Lessons and Implications
The good news for Minnesota providers of recreational opportunities is that Minnesota’s highest court has not held that all parental waiver agreements are void as a matter of law (as more than a dozen other states have done).
Justice is another example of a case in which a court gives a very close reading to a waiver agreement, and finds that the drafter of the agreement failed to include just the right words, to protect the drafter’s client. This too is another example of a case in which, if the drafter had included the words “including claims as to the owner’s own negligence,” the court would likely have enforced the waiver. Expressly referring to such claims when drafting waivers has long been recommended by the leading treatise in this area of the law. See Doyice Cotten and Mary Cotten, Waivers & Releases of Liability(10th ed. 2019).
As indicated by the dissent, the result the defendant obtained in the case could have been avoided “by [the company] adding a few words to their contracts.”
Every word counts in a waiver agreement, and every word will be closely scrutinized if an injury occurs. As such, drafting waiver agreements is generally not something that should be done by the uninformed, the inexperienced, or the careless.
Finally, note that the injury-incident at issue in Justice occurred in 2007 (when the plaintiff was seven years old), and the lawsuit arising out of the incident was not commenced until 2018 (when the plaintiff turned 18). This time gap highlights the importance of recreational opportunity providers (and their insurers) having in place administrative procedures that (1) ensure that signed waiver agreements are properly stored for the amount of time during which a claim can be made (which can be many years when minors are injured); and (2) insurers are promptly notified of injury events that may result in claims. (Providing such notice enables insurers to gather evidence—for example, taking witness statements, and gathering copies of any agreements and after event reports—and ensuring such is preserved.)The failure to do either of the above could result in losses of defenses, if lawsuits are later commenced.
 The dissent pointed to a prior Minnesota Supreme Court indemnification case (Yang, 2005), in which the owner/lessor of a “party”houseboat had a lessee sign a waiver and indemnification agreement whereby the lessee agreed he would indemnify the houseboat owner/lessor for any and all claims that might arise out of the rental. When a carbon monoxide poisoning event occurred on the houseboat that sickenedeighteen passengers, the owner/lessor sought to enforce the indemnification agreement, seeking to have the lessee defend and indemnify the owner/lessor as to all the claims brought by all the poisoned passengers on the houseboat.

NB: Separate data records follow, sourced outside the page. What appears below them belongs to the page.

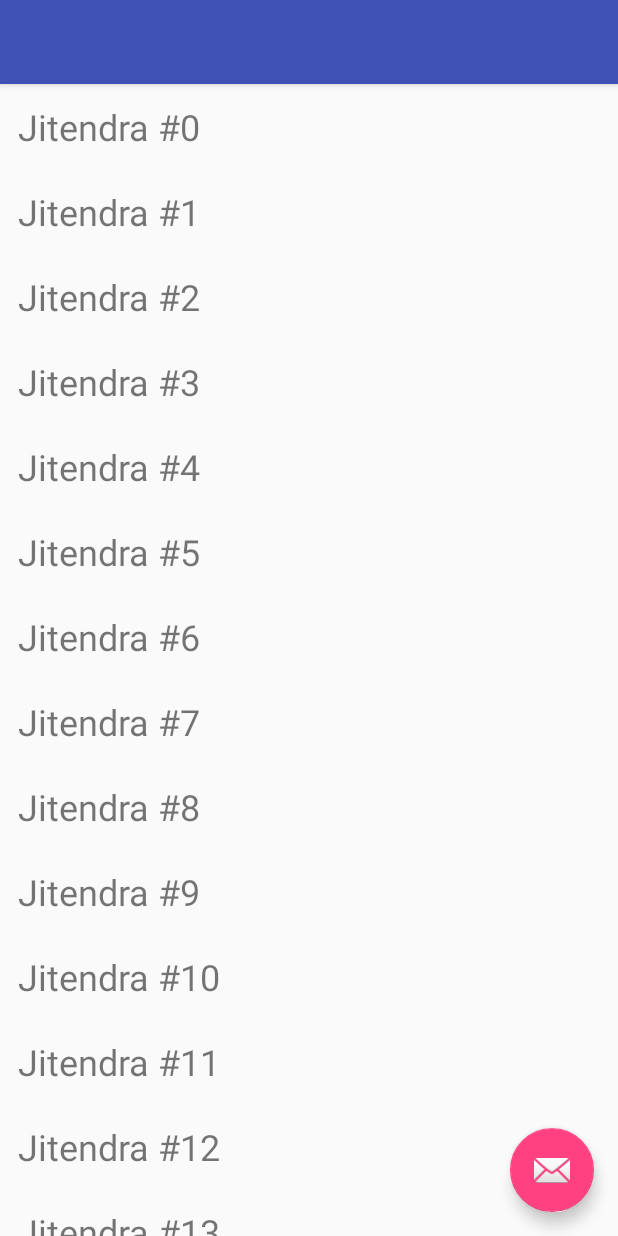
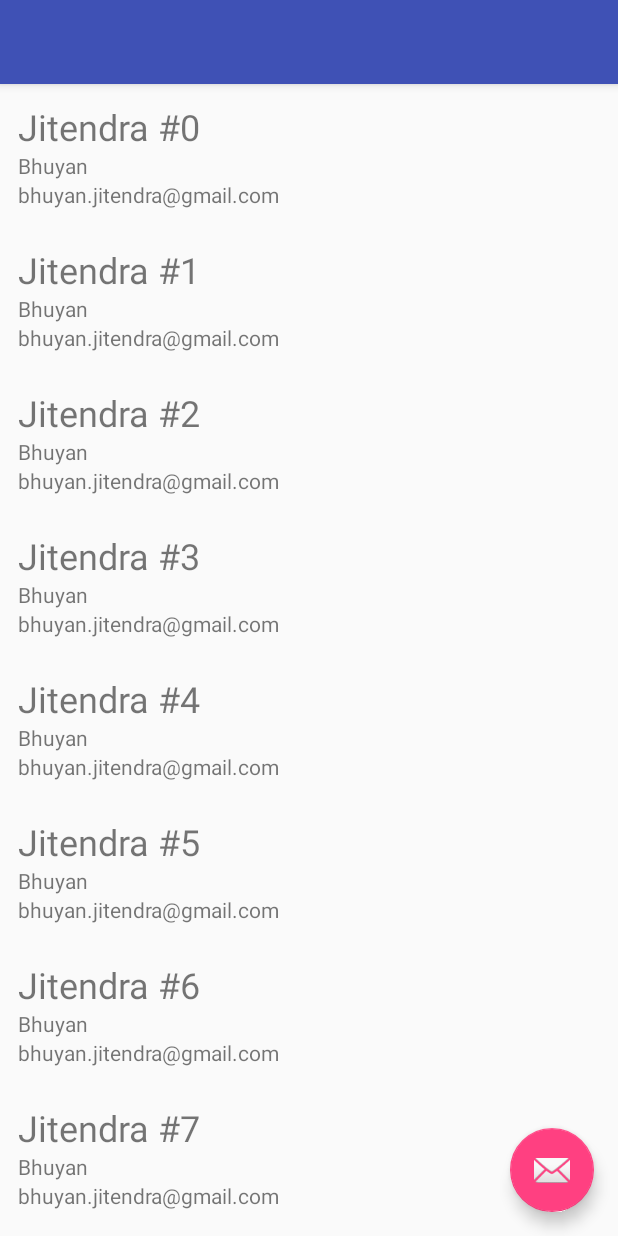
Before and after one commit to jitendrabhuyan/FamousPeople, an Android app: the screen it shows after launch (MainActivity), on a phone screen of 412 x 824 dp. Run offline under Robolectric (Android 15) with nearby library versions, the phone set to English and light mode, and no system bars; our stand-ins replace Room's generated code.

Commit message:
some more adapter changes

```diff
--- a/app/build.gradle
+++ b/app/build.gradle
@@ -26,4 +26,18 @@ dependencies {
     testImplementation 'junit:junit:4.12'
     androidTestImplementation 'com.android.support.test:runner:1.0.2'
     androidTestImplementation 'com.android.support.test.espresso:espresso-core:3.0.2'
+
+    def room_version = "1.1.0" // or, for latest rc, use "1.1.1-rc1"
+
+    implementation "android.arch.persistence.room:runtime:$room_version"
+    annotationProcessor "android.arch.persistence.room:compiler:$room_version"
+
+    // optional - RxJava support for Room
+    implementation "android.arch.persistence.room:rxjava2:$room_version"
+
+    // optional - Guava support for Room, including Optional and ListenableFuture
+    implementation "android.arch.persistence.room:guava:$room_version"
+
+    // Test helpers
+    testImplementation "android.arch.persistence.room:testing:$room_version"
 }
--- a/app/src/main/java/app/demo/com/famouspeople/MainActivity.java
+++ b/app/src/main/java/app/demo/com/famouspeople/MainActivity.java
@@ -19,7 +19,7 @@ public class MainActivity extends AppCompatActivity {
 
     private static final String TAG = MainActivity.class.getName();
     FloatingActionButton fab;
-    ArrayList<String> users;
+    ArrayList<User> users;
 
     RecyclerView mRecyclerView;
     RecyclerView.Adapter mRecyclerViewAdapter;
@@ -29,9 +29,10 @@ public class MainActivity extends AppCompatActivity {
         super.onCreate(savedInstanceState);
         setContentView(R.layout.activity_main);
 
-        users = new ArrayList<String>();
+        users = new ArrayList<User>();
         for (int i = 0; i < 100; i++) {
-            users.add("Jitendra #"+i);
+            User user = new User("Jitendra #"+i,"Bhuyan","bhuyan.jitendra@gmail.com");
+            users.add(user);
         }
         mRecyclerView = findViewById(R.id.recycler_view);
         mRecyclerView.setLayoutManager(new LinearLayoutManager(this));
--- /dev/null
+++ b/app/src/main/java/app/demo/com/famouspeople/User.java
@@ -0,0 +1,47 @@
+package app.demo.com.famouspeople;
+
+import android.arch.persistence.room.Entity;
+import android.arch.persistence.room.PrimaryKey;
+
+@Entity
+public class User {
+
+
+    private int id;
+
+    private String firstName;
+
+    private String lastName;
+
+    private String email;
+
+    public User(String firstName, String lastName, String email) {
+        this.firstName = firstName;
+        this.lastName = lastName;
+        this.email = email;
+    }
+
+    public String getFirstName() {
+        return firstName;
+    }
+
+    public String getLastName() {
+        return lastName;
+    }
+
+    public String getEmail() {
+        return email;
+    }
+
+    public void setFirstName(String firstName) {
+        this.firstName = firstName;
+    }
+
+    public void setLastName(String lastName) {
+        this.lastName = lastName;
+    }
+
+    public void setEmail(String email) {
+        this.email = email;
+    }
+}
--- a/app/src/main/java/app/demo/com/famouspeople/UserAdapter.java
+++ b/app/src/main/java/app/demo/com/famouspeople/UserAdapter.java
@@ -6,14 +6,16 @@ import android.view.View;
 import android.view.ViewGroup;
 import android.widget.TextView;
 
+import org.w3c.dom.Text;
+
 import java.util.ArrayList;
 
 public class UserAdapter extends RecyclerView.Adapter<UserAdapter.ViewHolder> {
 
 
-    ArrayList<String> users;
+    ArrayList<User> users;
 
-    public UserAdapter(ArrayList<String> users) {
+    public UserAdapter(ArrayList<User> users) {
         this.users = users;
 
     }
@@ -32,15 +34,22 @@ public class UserAdapter extends RecyclerView.Adapter<UserAdapter.ViewHolder> {
 
     @Override
     public void onBindViewHolder(UserAdapter.ViewHolder holder, int position) {
-        holder.firstName.setText(users.get(position));
+        holder.firstName.setText(users.get(position).getFirstName());
+        holder.lastName.setText(users.get(position).getLastName());
+        holder.email.setText(users.get(position).getEmail());
+
     }
 
     public class ViewHolder extends RecyclerView.ViewHolder {
         public TextView firstName;
+        public TextView lastName;
+        public TextView email;
 
         public ViewHolder(View itemView) {
             super(itemView);
             firstName = itemView.findViewById(R.id.first_name);
+            lastName = itemView.findViewById(R.id.last_name);
+            email = itemView.findViewById(R.id.email_id);
         }
     }
 
--- a/app/src/main/res/layout/user_row.xml
+++ b/app/src/main/res/layout/user_row.xml
@@ -11,4 +11,16 @@
         android:layout_height="wrap_content"
         android:textSize="24sp"/>
 
+    <TextView
+        android:id="@+id/last_name"
+        android:layout_width="wrap_content"
+        android:layout_height="wrap_content"
+        android:textSize="14sp"/>
+
+    <TextView
+        android:id="@+id/email_id"
+        android:layout_width="wrap_content"
+        android:layout_height="wrap_content"
+        android:textSize="14sp"/>
+
 </LinearLayout>
```
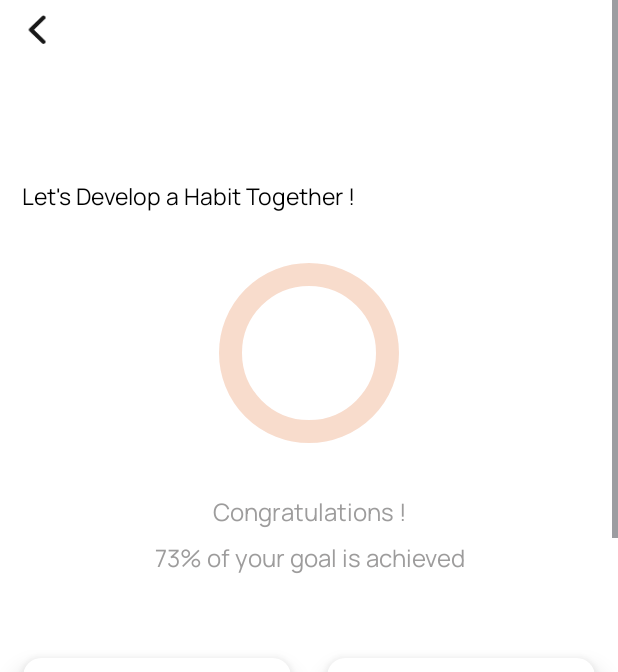
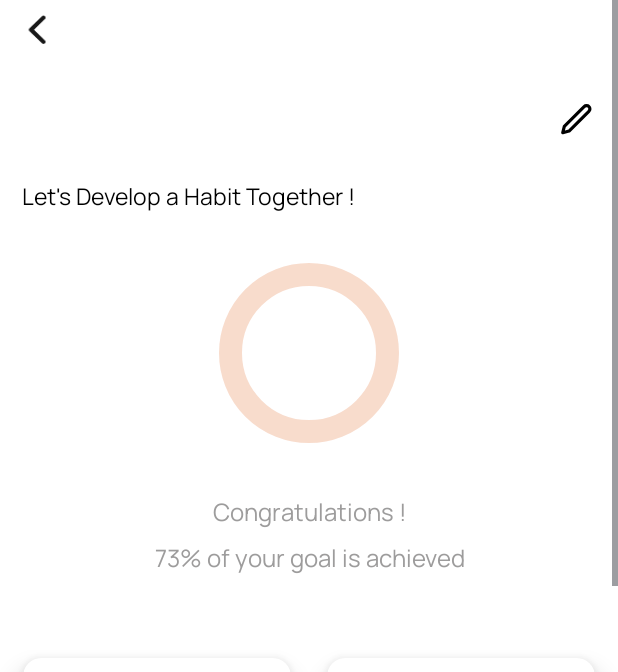
Before and after one commit to vickatGit/HB, an Android app: the HabitFragment screen opened through its navigation route, on a phone screen of 412 x 824 dp. Shown: the top 672 px of the screen. Run offline under Robolectric (Android 15) with nearby library versions, the phone set to English and light mode, and no system bars; our stand-ins replace Dagger/Hilt's generated code; libraries missing offline, so code that uses them is left out: com.github.mikephil.charting, com.kizitonwose.calendar; plain views replace LineChart; 2 statements that could not run were skipped.

Commit message:
habit edit ui changed

```diff
--- /dev/null
+++ b/app/src/main/java/com/example/habit/ui/fragment/CompletedHabitFragment/CompletedHabitFragment.kt
@@ -0,0 +1,26 @@
+package com.example.habit.ui.fragment.CompletedHabitFragment
+
+import android.os.Bundle
+import androidx.fragment.app.Fragment
+import android.view.LayoutInflater
+import android.view.View
+import android.view.ViewGroup
+import com.example.habit.R
+
+
+class CompletedHabitFragment : Fragment() {
+
+
+    override fun onCreate(savedInstanceState: Bundle?) {
+        super.onCreate(savedInstanceState)
+    }
+
+    override fun onCreateView(
+        inflater: LayoutInflater, container: ViewGroup?,
+        savedInstanceState: Bundle?
+    ): View? {
+        // Inflate the layout for this fragment
+        return inflater.inflate(R.layout.fragment_completed_habit, container, false)
+    }
+
+}
--- /dev/null
+++ b/app/src/main/res/layout/fragment_completed_habit.xml
@@ -0,0 +1,10 @@
+<?xml version="1.0" encoding="utf-8"?>
+<FrameLayout xmlns:android="http://schemas.android.com/apk/res/android"
+    xmlns:tools="http://schemas.android.com/tools"
+    android:layout_width="match_parent"
+    android:layout_height="match_parent"
+    tools:context=".ui.fragment.CompletedHabitFragment.CompletedHabitFragment">
+
+
+
+</FrameLayout>
--- a/app/src/main/res/layout/fragment_habit.xml
+++ b/app/src/main/res/layout/fragment_habit.xml
@@ -51,6 +51,15 @@
             android:theme="@style/MaterialAlertDialog.Material3.Title.Text"
             app:layout_constraintStart_toStartOf="@+id/start"
             app:layout_constraintTop_toBottomOf="@+id/back" />
+
+        <ImageView
+            android:id="@+id/edit"
+            android:layout_width="25dp"
+            android:layout_height="25dp"
+            android:src="@drawable/edit_icon"
+            app:layout_constraintEnd_toEndOf="@id/end"
+            app:layout_constraintTop_toTopOf="@id/header"
+            app:layout_constraintBottom_toBottomOf="@id/header"/>
 
 
 
@@ -385,55 +394,16 @@
             app:layout_constraintTop_toBottomOf="@id/graph_header"/>
 
 
-        <com.google.android.material.card.MaterialCardView
-            android:id="@+id/edit_card"
-            android:layout_width="match_parent"
-            app:cardBackgroundColor="@color/white"
-            app:cardElevation="5dp"
-            app:strokeWidth="0dp"
-            android:layout_marginTop="40dp"
-            app:layout_constraintTop_toBottomOf="@id/consistency"
-            android:layout_marginHorizontal="15dp"
-            android:layout_height="wrap_content">
 
-            <LinearLayout
-                android:id="@+id/edit"
-                android:layout_width="match_parent"
-                android:layout_height="wrap_content"
-                android:paddingHorizontal="15dp"
-                android:paddingVertical="13dp">
-
-                <TextView
-                    android:layout_width="wrap_content"
-                    android:layout_height="wrap_content"
-                    android:text="Edit Habit"
-                    android:fontFamily="@font/semi_bold"
-                    android:textSize="13sp"
-                    android:layout_weight="0.9"
-                    android:textColor="@color/habit_header_color"/>
-
-                <ImageView
-                    android:layout_width="20dp"
-                    android:layout_height="20dp"
-                    app:tint="@color/light_grey"
-                    android:src="@drawable/edit_icon"
-                    app:layout_constraintBottom_toBottomOf="@+id/header"
-                    app:layout_constraintEnd_toStartOf="@+id/delete"
-                    app:layout_constraintTop_toTopOf="@+id/header" />
-
-
-            </LinearLayout>
-
-        </com.google.android.material.card.MaterialCardView>
         <com.google.android.material.card.MaterialCardView
             android:layout_width="match_parent"
             app:cardBackgroundColor="@color/white"
             app:cardElevation="5dp"
-            android:layout_marginTop="20dp"
+            android:layout_marginTop="40dp"
+            app:layout_constraintTop_toBottomOf="@id/consistency"
             app:strokeWidth="0dp"
             app:layout_constraintBottom_toBottomOf="parent"
             android:layout_marginBottom="60dp"
-            app:layout_constraintTop_toBottomOf="@id/edit_card"
             android:layout_marginHorizontal="15dp"
             android:layout_height="wrap_content">
 
```
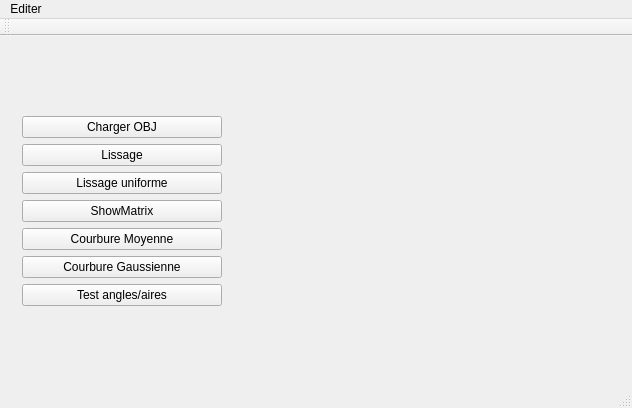
Qt form TP1/starterLight/mainwindow.ui (Zeddtheo/M2-Mesh-Smoothing) before a commit.
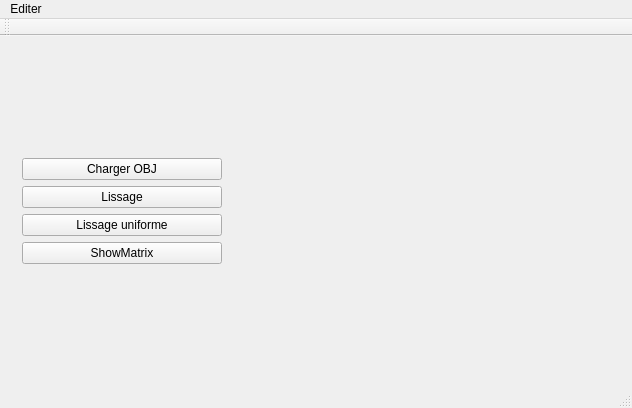
The same form after that commit. Custom widgets are drawn as their Qt base class.

What changed in the file:
```diff
--- a/TP1/starterLight/mainwindow.ui
+++ b/TP1/starterLight/mainwindow.ui
@@ -66,27 +66,6 @@
            </property>
           </widget>
          </item>
-         <item>
-          <widget class="QPushButton" name="pushButton_H">
-           <property name="text">
-            <string>Courbure Moyenne</string>
-           </property>
-          </widget>
-         </item>
-         <item>
-          <widget class="QPushButton" name="pushButton_K">
-           <property name="text">
-            <string>Courbure Gaussienne</string>
-           </property>
-          </widget>
-         </item>
-         <item>
-          <widget class="QPushButton" name="pushButton_angleArea">
-           <property name="text">
-            <string>Test angles/aires</string>
-           </property>
-          </widget>
-         </item>
         </layout>
        </item>
       </layout>
```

As always, it pays to read the footnotes to a case, because it is in footnotes that justices will debate points, and identify key issues that may be at issue in future cases. The Justice decision helps to prove this point, as there are several arguments made by the dissent, that the majority refutes in footnotes to the majority opinion. This includes the dissents comment about “magic words, which the majority responds to as follows:
We . . . disagree [with the dissent] that our holding today requires parties to “use the correct magic words” to properly limit their liability. We are not demanding that parties use certain words to make their exculpatory clauses enforceable. Rather, we insist that a party who wishes to limit their liability for negligence do so by using specific, express language that clearly and unequivocally states such an intent; no certain words are required to satisfy this standard.
Alexander “Sandie” Pendleton is an attorney in Milwaukee, who helps recreational opportunity providers create and properly deploy precisely-crafted waiver and other risk-management agreements. Sandie is the co-author (with Doyice J. Cotten) of the forthcoming Eleventh Edition of Waivers & Releases of Liability (a book that is the leading guide in the United States as to such agreements). Sandie can be reached at [email protected].